'''

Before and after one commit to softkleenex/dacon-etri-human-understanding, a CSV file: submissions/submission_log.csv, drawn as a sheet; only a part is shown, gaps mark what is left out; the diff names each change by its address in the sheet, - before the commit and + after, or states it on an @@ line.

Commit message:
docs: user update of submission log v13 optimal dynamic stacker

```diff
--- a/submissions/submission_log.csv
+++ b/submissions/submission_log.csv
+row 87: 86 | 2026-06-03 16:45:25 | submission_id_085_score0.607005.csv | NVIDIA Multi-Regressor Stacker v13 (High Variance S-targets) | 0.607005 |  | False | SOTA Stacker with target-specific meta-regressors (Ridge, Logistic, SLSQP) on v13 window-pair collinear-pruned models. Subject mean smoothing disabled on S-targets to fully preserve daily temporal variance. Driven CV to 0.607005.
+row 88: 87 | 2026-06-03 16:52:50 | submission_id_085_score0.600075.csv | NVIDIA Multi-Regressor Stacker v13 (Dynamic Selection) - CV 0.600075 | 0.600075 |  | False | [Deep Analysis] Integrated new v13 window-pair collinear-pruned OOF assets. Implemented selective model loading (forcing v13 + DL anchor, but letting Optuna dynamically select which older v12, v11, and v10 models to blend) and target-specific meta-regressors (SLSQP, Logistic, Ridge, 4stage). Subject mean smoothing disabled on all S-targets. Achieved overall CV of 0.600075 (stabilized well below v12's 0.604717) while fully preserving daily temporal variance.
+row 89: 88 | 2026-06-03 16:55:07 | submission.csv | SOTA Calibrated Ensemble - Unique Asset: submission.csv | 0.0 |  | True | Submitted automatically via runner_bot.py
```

'''

- **Requirement**: If a line in the entries above contains "submissions", report it.

- **Your solution**:
Before and after one commit to softkleenex/dacon-etri-human-understanding, a CSV file: submissions/submission_log.csv, drawn as a sheet; only a part is shown, gaps mark what is left out; the diff names each change by its address in the sheet, - before the commit and + after, or states it on an @@ line.
--- a/submissions/submission_log.csv
+++ b/submissions/submission_log.csv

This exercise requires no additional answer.